In other sections, the river is fast and wild. The rapids there are tricky to navigate under usual circumstances, even more difficult in a sea kayak weighed down with camping gear and food.
At one point, the river was almost too much.
“I’m paddling and then all of a sudden, there’s a four-foot ledge ahead of me. ... Not something you should go off in a 17-foot sea kayak,” he said. He saw the bow of his boat poke over the edge and submerge into the water. If he lost his balance, it could have been catastrophic.
“The water’s cold,” he thought to himself. “It’s cold outside. Everything I need to stay warm and alive is on this boat."
But he kept paddling and made it through.
Any mishap could have ended in disaster. Mcewen was alone most of the time, except when he met kind locals who shared food with him, or when he stopped in at one of the settlements along the river.
The wildlife was beautiful, he said, but he was worried about the potential danger of bears. He saw muskox, otters, coyotes, fox, heard wolves at night and saw black bears. He never saw a grizzly – which maybe was a good thing. While he was on the river, a man was dragged out of his tent downriver and killed by a grizzly. Such attacks are extremely uncommon but Mcewen had bear spray and a shotgun, just in case.

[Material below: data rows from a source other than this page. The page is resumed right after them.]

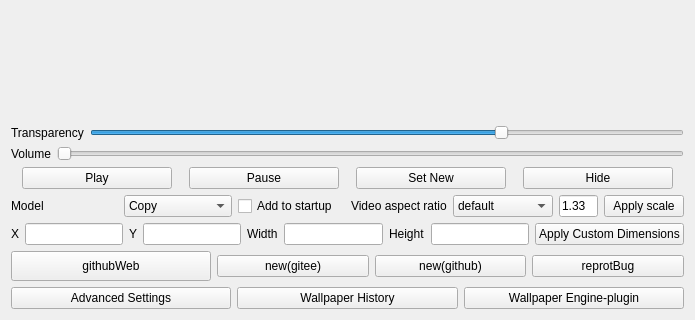
This is src/settingwindow.ui in dependon/fantascene-dynamic-wallpaper as Qt 5 draws it before an edit; both pictures show x 0 to 695 and y 141 to 461 of the 695 by 461 pixel window. The edited form follows.
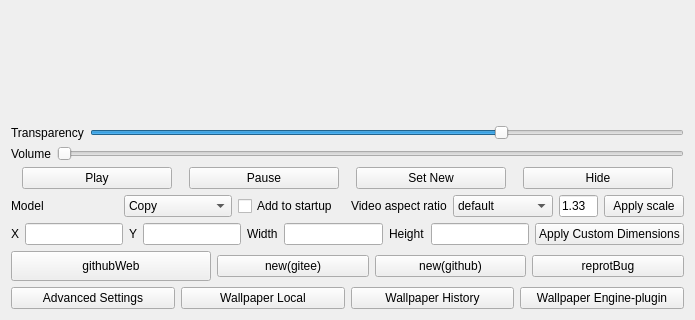
This is the edited form.

Patch:
```diff
--- a/src/settingwindow.ui
+++ b/src/settingwindow.ui
@@ -460,6 +460,13 @@
        </property>
       </widget>
      </item>
+     <item>
+      <widget class="QPushButton" name="localBtn">
+       <property name="text">
+        <string>Wallpaper Local</string>
+       </property>
+      </widget>
+     </item>
      <item>
       <widget class="QPushButton" name="history">
        <property name="text">
```
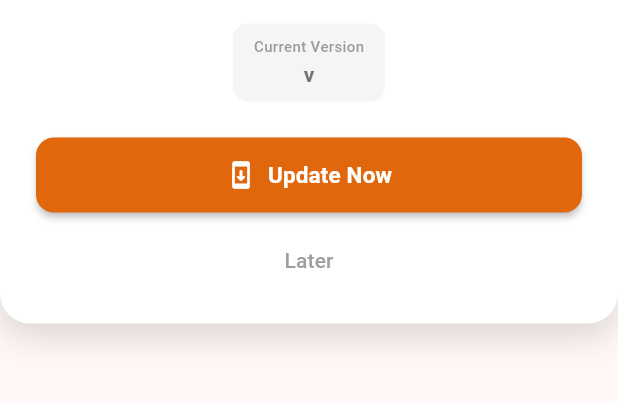
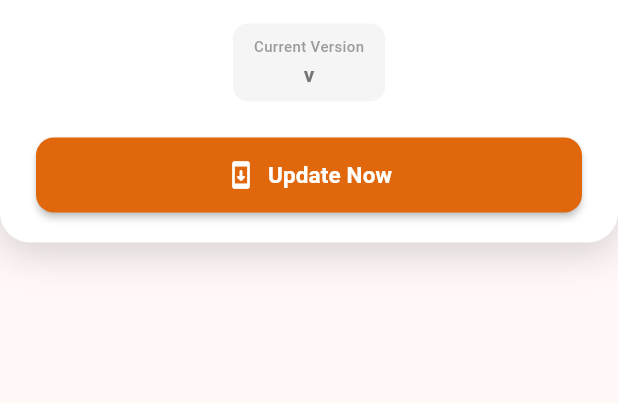
Before and after one commit to shymalps/petromaster, a Flutter app: the _DialogContent widget shown alone on an empty page, opened directly with empty values, on a phone screen of 412 x 824 dp, the part 161-564 px from its top. Run offline on Flutter 3.47's test engine with Material 3 defaults, Android fonts, the phone set to English and light mode, and no system bars; our stand-ins replace animated_text_kit, cached_network_image, chewie, connectivity_plus, device_info_plus, flutter_animate and 13 more; missing offline and left inert: screen_protector, syncfusion_flutter_pdfviewer; accounts and stored records are empty; network calls fail.

```diff
--- a/lib/presentation/common/controller/splashctrl.dart
+++ b/lib/presentation/common/controller/splashctrl.dart
@@ -18,12 +18,10 @@ class SplashscreeVM extends GetxController {
   bool isloggedin = false;
 
   Future<void> checklogin() async {
-    // ── Step 1: Check for app update first ───────────────────────────────────
-    // This runs silently. If an update is available, a dialog is shown.
-    // The user can tap "Later" to continue or "Update Now" to go to the store.
+
     await _updateVM.checkForUpdate();
 
-    // ── Step 2: Normal login / profile flow ──────────────────────────────────
+
     isloggedin = await AuthPreferences.isLoggedIn();
 
     if (isloggedin) {
--- a/lib/updatedialogue.dart
+++ b/lib/updatedialogue.dart
@@ -131,23 +131,7 @@ class _DialogContent extends StatelessWidget {
                 ),
 
                 // Later button (hidden if force update)
-                if (!forceUpdate) ...[
-                  const SizedBox(height: 10),
-                  SizedBox(
-                    width: double.infinity,
-                    height: 44,
-                    child: TextButton(
-                      onPressed: () => Get.back(),
-                      style: TextButton.styleFrom(
-                        foregroundColor: Colors.grey.shade500,
-                      ),
-                      child: const Text(
-                        'Later',
-                        style: TextStyle(fontSize: 14),
-                      ),
-                    ),
-                  ),
-                ],
+
               ],
             ),
           ),
```
Also changed, not shown: lib/services/screenprotection.dart (+4 -15 lines), 33 other files.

Wildlife attacks are rare. Hypothermia is not. Temperatures frequently dipped below freezing, and he was always wet. He started and ended each day by making a fire out of the plentiful driftwood that line the river’s banks, his hands often numb as he nursed the flames to life.
But the wilderness, and the challenges it brought, changed him. The solitude cleared his mind, he said. Life was wilder on the river. More raw. There were times when he had to depend on his wits to make it through.
Mcewen said he plans to open his own business in a few months. That life won’t compare to life on the river, he said. But he’ll always have the memories of dazzling northern sunsets and solitary days powering up the lonely stretch of the Mackenzie.
“It’s very real,” he said. “This [trip] was kind of a wake-up call to keep this adventurous side of yourself open I guess and keep pursuing those challenges.”